Uncertainty about the future is one factor that often causes stress for those who are preparing to divorce. Couples who have been together for years, sharing their assets and debts, may be especially concerned about how they will manage when the divorce is final and they are on their own. Financial struggle is common following a divorce, especially for those spouses who are uncertain about how to fight for their rights during asset division. Minnesota laws call for equitable distribution of assets and debts, but what does that mean?

Equitable distribution means dividing the assets and debts of a divorcing couple in a way that is fair but not necessarily equal. Courts consider many factors when determining how to divide marital property, such as the ages, incomes and financial responsibilities of each spouse, who will have custody of the children, and the personal contributions each partner made to the marriage.

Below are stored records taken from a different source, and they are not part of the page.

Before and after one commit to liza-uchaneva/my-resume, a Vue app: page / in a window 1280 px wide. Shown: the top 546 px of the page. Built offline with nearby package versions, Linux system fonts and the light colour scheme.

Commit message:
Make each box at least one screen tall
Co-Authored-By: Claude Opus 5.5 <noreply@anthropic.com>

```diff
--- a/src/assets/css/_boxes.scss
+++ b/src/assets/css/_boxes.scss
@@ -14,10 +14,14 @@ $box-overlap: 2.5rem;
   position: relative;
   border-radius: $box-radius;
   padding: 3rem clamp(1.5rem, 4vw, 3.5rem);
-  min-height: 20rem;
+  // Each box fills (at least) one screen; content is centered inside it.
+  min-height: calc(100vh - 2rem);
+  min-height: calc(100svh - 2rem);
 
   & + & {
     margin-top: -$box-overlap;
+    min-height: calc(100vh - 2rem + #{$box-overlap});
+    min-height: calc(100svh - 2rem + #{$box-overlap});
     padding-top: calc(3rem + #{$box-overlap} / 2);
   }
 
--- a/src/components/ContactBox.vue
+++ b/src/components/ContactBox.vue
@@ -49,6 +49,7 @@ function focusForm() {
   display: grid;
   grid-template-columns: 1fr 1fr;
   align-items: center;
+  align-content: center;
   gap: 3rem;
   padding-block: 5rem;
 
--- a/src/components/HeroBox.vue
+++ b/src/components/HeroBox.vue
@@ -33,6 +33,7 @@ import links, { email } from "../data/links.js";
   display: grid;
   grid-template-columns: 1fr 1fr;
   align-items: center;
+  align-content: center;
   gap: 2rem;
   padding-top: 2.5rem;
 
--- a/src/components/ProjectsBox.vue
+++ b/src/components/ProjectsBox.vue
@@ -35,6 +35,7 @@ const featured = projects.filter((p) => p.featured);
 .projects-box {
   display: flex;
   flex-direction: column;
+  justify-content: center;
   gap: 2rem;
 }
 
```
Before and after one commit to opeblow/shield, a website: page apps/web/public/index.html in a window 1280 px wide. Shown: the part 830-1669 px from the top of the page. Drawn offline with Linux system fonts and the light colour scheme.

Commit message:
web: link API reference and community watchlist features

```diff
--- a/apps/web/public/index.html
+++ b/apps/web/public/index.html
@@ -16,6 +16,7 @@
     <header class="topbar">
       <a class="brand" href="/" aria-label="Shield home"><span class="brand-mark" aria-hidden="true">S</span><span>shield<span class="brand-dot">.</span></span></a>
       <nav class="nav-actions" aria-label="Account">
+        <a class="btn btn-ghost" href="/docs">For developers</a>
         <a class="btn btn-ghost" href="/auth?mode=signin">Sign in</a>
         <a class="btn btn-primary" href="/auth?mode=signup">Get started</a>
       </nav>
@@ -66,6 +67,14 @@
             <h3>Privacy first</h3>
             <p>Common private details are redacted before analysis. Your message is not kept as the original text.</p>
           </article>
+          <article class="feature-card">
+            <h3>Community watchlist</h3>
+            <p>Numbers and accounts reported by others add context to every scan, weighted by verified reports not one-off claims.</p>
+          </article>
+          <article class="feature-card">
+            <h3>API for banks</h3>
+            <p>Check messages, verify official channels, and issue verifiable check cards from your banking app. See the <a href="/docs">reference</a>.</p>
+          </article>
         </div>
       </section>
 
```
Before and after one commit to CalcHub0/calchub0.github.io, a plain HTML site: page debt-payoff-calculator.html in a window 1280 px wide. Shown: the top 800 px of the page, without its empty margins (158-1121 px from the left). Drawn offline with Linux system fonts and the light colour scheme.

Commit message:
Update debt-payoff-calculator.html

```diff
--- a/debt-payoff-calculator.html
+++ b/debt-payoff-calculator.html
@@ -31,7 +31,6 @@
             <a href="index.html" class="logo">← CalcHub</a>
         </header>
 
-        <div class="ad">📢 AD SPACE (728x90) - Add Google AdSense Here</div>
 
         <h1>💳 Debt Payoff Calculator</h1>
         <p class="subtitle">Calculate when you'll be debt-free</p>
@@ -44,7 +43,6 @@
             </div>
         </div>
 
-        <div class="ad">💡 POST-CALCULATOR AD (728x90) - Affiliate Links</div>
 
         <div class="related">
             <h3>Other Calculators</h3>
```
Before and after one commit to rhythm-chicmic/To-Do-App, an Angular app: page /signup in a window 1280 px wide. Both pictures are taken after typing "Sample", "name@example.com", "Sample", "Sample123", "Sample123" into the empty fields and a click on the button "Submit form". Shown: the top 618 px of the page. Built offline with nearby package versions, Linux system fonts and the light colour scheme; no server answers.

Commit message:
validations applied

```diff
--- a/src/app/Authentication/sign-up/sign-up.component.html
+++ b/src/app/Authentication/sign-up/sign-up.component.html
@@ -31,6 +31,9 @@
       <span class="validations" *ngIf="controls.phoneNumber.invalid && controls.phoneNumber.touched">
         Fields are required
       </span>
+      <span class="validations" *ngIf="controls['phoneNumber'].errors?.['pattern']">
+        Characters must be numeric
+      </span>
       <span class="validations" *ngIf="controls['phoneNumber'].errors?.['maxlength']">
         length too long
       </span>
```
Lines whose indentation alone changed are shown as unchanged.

The goal is that one spouse should not be left struggling while the other is taking vacations and living comfortably.

Before taking steps to divide the property, it is often important to determine which property is marital and which may belong to a spouse separately. Each state has its own way of interpreting this, but generally, the courts consider anything the spouses obtain while they are married as belonging jointly to both partners. Assets such as inheritances or property owned prior to the marriage are usually off the table during asset division.

A fair and equitable asset division is not always clear cut. Each marriage and divorce may have its own unique factors that affect the way a settlement or court order may go. This is why it is always wise for divorcing spouses in Minnesota to obtain separate legal counsel as early as possible in the divorce process to improve the chances of obtaining a fair share of the marital assets.